NEW YORK — Continued discrimination against Roma in Europe not only violates human dignity but also is a major social problem crippling the development of Eastern European countries with large Roma populations.

Spain, which has been more successful in dealing with its Roma problem than other countries, can take the lead this month as it assumes the European Union presidency.

Up to 12 million Roma live in Europe today, primarily in the East. Despite the region's overall economic growth over the past two decades, life for many Roma is worse now than ever. During the communist era, Roma received jobs and housing. But the heavy industries in which many were employed have now closed, and unemployment is widespread. Many Roma live in deplorable conditions unworthy of modern Europe. These economic hardships are deepened by social tension.

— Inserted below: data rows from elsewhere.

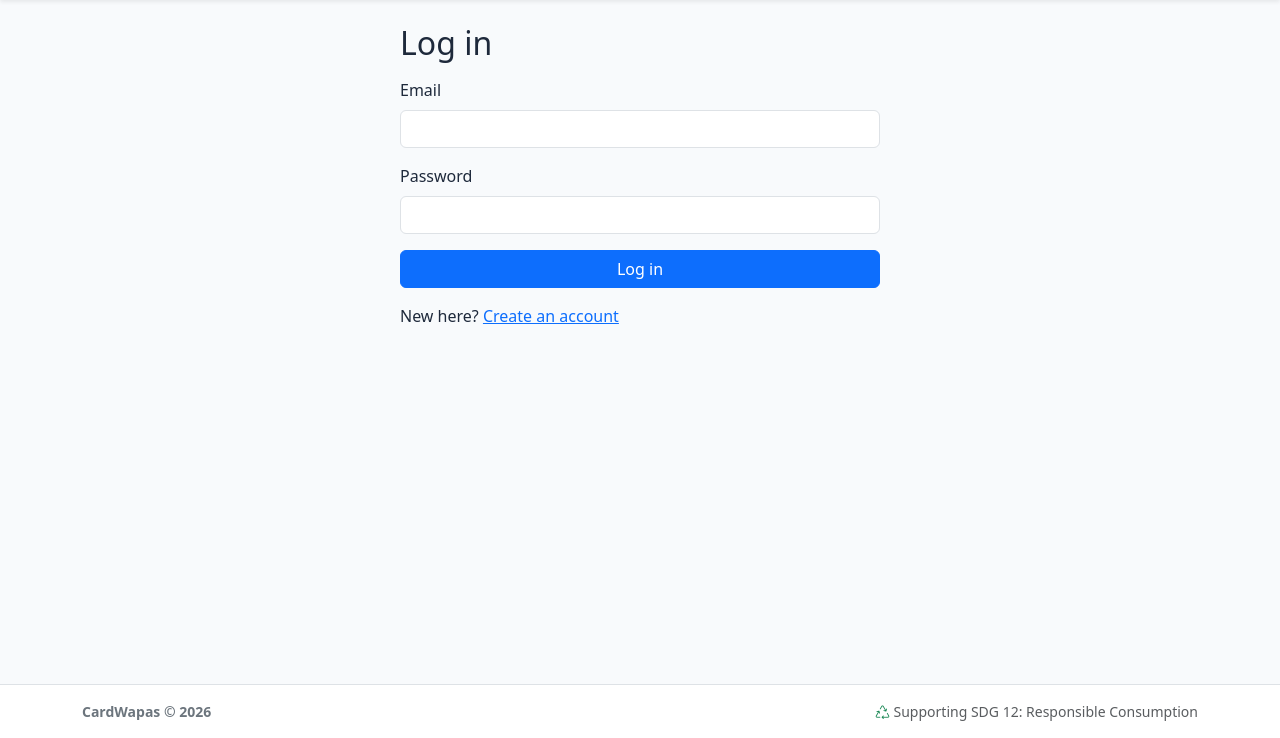
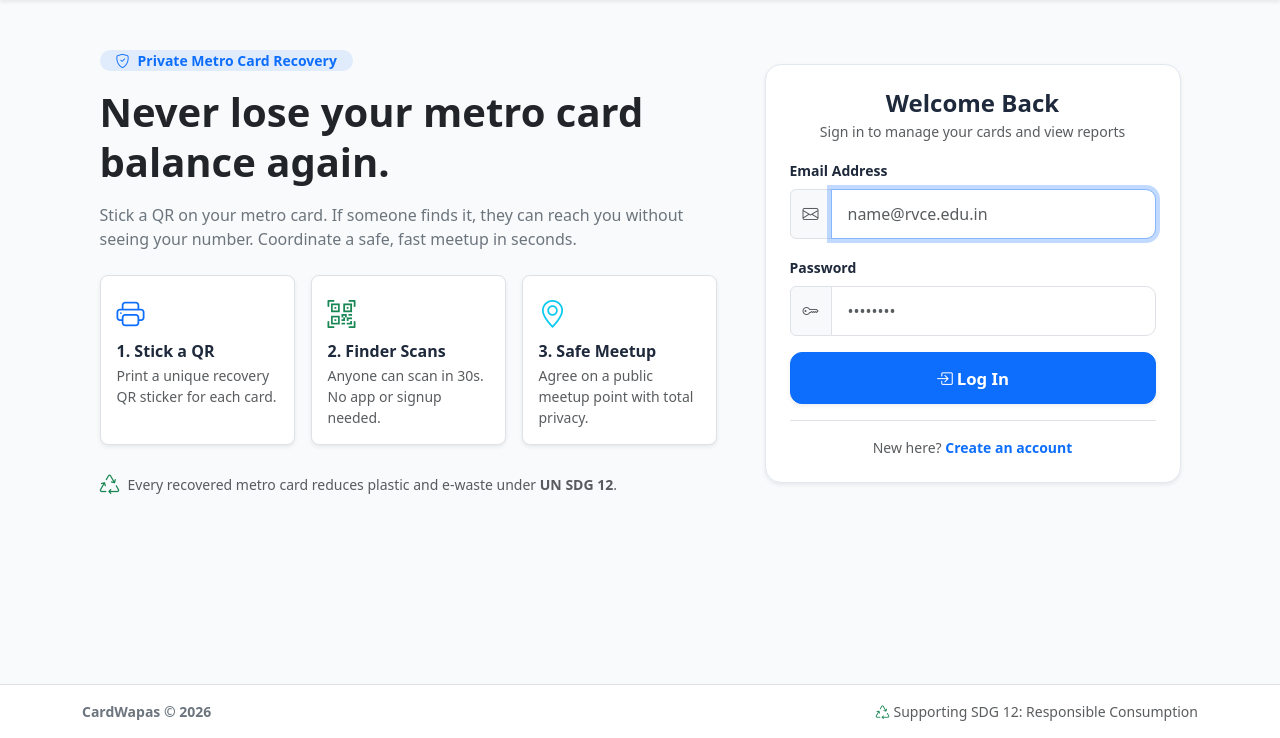
Before and after one commit to Sahithi315/hack4sdg-mindmesh, a Flask app: page /login in a window 1280 px wide. Shown: the part 62-800 px from the top of the page. Run offline with Flask 3, Linux system fonts and the light colour scheme.

Commit message:
Add concept landing section to login page and polish registration form

```diff
--- a/templates/login.html
+++ b/templates/login.html
@@ -1,16 +1,96 @@
 {% extends "base.html" %}
 {% block title %}Log in - CardWapas{% endblock %}
+
 {% block content %}
-<div class="narrow mx-auto">
-  <h2 class="mb-3">Log in</h2>
-  <form method="post">
-    <input type="hidden" name="csrf_token" value="{{ csrf_token() }}">
-    <div class="mb-3"><label class="form-label">Email</label>
-      <input class="form-control" type="email" name="email" required></div>
-    <div class="mb-3"><label class="form-label">Password</label>
-      <input class="form-control" type="password" name="password" required></div>
-    <button class="btn btn-primary w-100">Log in</button>
-  </form>
-  <p class="mt-3">New here? <a href="{{ url_for('auth.register') }}">Create an account</a></p>
+<div class="row g-4 align-items-center justify-content-center py-2 py-md-4">
+
+  <!-- Landing / Value Proposition Section -->
+  <div class="col-12 col-lg-7">
+    <div class="pe-lg-4">
+      <div class="d-inline-flex align-items-center bg-primary bg-opacity-10 text-primary px-3 py-1.5 rounded-pill mb-3 small fw-semibold">
+        <i class="bi bi-shield-check me-2"></i> Private Metro Card Recovery
+      </div>
+      <h1 class="display-6 fw-bold text-dark mb-3 lh-sm">
+        Never lose your metro card balance again.
+      </h1>
+
+      <!-- Required 2-3 lines explanation -->
+      <p class="lead text-secondary mb-4 fs-6 fs-md-5">
+        Stick a QR on your metro card. If someone finds it, they can reach you without seeing your number. Coordinate a safe, fast meetup in seconds.
+      </p>
+
+      <!-- 3-Step Visual Guide -->
+      <div class="row g-3 mb-4">
+        <div class="col-12 col-sm-4">
+          <div class="p-3 bg-white border rounded-3 h-100 shadow-sm">
+            <div class="text-primary fs-3 mb-2"><i class="bi bi-printer"></i></div>
+            <h2 class="h6 fw-bold mb-1">1. Stick a QR</h2>
+            <p class="text-muted small mb-0">Print a unique recovery QR sticker for each card.</p>
+          </div>
+        </div>
+        <div class="col-12 col-sm-4">
+          <div class="p-3 bg-white border rounded-3 h-100 shadow-sm">
+            <div class="text-success fs-3 mb-2"><i class="bi bi-qr-code-scan"></i></div>
+            <h2 class="h6 fw-bold mb-1">2. Finder Scans</h2>
+            <p class="text-muted small mb-0">Anyone can scan in 30s. No app or signup needed.</p>
+          </div>
+        </div>
+        <div class="col-12 col-sm-4">
+          <div class="p-3 bg-white border rounded-3 h-100 shadow-sm">
+            <div class="text-info fs-3 mb-2"><i class="bi bi-geo-alt"></i></div>
+            <h2 class="h6 fw-bold mb-1">3. Safe Meetup</h2>
+            <p class="text-muted small mb-0">Agree on a public meetup point with total privacy.</p>
+          </div>
+        </div>
+      </div>
+
+      <!-- SDG 12 Tag -->
+      <div class="d-flex align-items-center text-muted small">
+        <i class="bi bi-recycle text-success fs-5 me-2"></i>
+        <span>Every recovered metro card reduces plastic and e-waste under <strong>UN SDG 12</strong>.</span>
+      </div>
+    </div>
+  </div>
+
+  <!-- Login Form Card -->
+  <div class="col-12 col-lg-5" style="max-width: 440px;">
+    <div class="cw-card p-4 shadow-sm">
+      <div class="text-center mb-3">
+        <h2 class="h4 fw-bold mb-1">Welcome Back</h2>
+        <p class="text-muted small">Sign in to manage your cards and view reports</p>
+      </div>
+
+      <form method="post">
+        <input type="hidden" name="csrf_token" value="{{ csrf_token() }}">
+
+        <div class="mb-3">
+          <label class="form-label small fw-semibold">Email Address</label>
+          <div class="input-group">
+            <span class="input-group-text bg-light text-muted"><i class="bi bi-envelope"></i></span>
+            <input class="form-control form-control-lg" type="email" name="email" placeholder="name@rvce.edu.in" required autofocus>
+          </div>
+        </div>
+
+        <div class="mb-3">
+          <label class="form-label small fw-semibold">Password</label>
+          <div class="input-group">
+            <span class="input-group-text bg-light text-muted"><i class="bi bi-key"></i></span>
+            <input class="form-control form-control-lg" type="password" name="password" placeholder="••••••••" required>
+          </div>
+        </div>
+
+        <button type="submit" class="btn btn-primary btn-lg w-100 touch-target-lg shadow-sm mt-2">
+          <i class="bi bi-box-arrow-in-right me-1"></i> Log In
+        </button>
+      </form>
+
+      <div class="text-center mt-3 pt-3 border-top">
+        <p class="text-muted small mb-0">
+          New here? <a href="{{ url_for('auth.register') }}" class="fw-bold text-decoration-none text-primary">Create an account</a>
+        </p>
+      </div>
+    </div>
+  </div>
+
 </div>
 {% endblock %}
```
Also changed, not shown: templates/register.html (+63 -15 lines).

The majority population is very hostile toward Roma, and discrimination against them occurs at every level.